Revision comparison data

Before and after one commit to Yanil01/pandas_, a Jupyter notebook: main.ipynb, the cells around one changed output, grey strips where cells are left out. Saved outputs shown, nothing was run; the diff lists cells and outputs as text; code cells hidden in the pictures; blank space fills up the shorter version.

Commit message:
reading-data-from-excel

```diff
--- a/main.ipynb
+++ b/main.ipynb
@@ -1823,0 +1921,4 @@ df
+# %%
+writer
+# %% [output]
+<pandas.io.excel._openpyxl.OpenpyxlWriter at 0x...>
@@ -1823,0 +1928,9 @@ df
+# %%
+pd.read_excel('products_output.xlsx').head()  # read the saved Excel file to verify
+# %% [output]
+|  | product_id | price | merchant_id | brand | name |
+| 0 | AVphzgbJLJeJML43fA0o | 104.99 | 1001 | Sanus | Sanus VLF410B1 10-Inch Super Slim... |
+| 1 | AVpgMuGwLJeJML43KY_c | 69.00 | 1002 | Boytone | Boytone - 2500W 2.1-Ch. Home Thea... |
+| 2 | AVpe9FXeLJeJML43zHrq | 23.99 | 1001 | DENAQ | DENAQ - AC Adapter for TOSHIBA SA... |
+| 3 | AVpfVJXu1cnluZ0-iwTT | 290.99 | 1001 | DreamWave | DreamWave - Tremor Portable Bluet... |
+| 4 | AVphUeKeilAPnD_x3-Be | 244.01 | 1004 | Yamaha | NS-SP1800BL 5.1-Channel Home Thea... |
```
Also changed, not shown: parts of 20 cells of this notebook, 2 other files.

§ **What you have to do**:
Go through the data and show each line that holds "Thea".

§ **Answer to this task**:
+| 1 | AVpgMuGwLJeJML43KY_c | 69.00 | 1002 | Boytone | Boytone - 2500W 2.1-Ch. Home Thea... |
+| 4 | AVphUeKeilAPnD_x3-Be | 244.01 | 1004 | Yamaha | NS-SP1800BL 5.1-Channel Home Thea... |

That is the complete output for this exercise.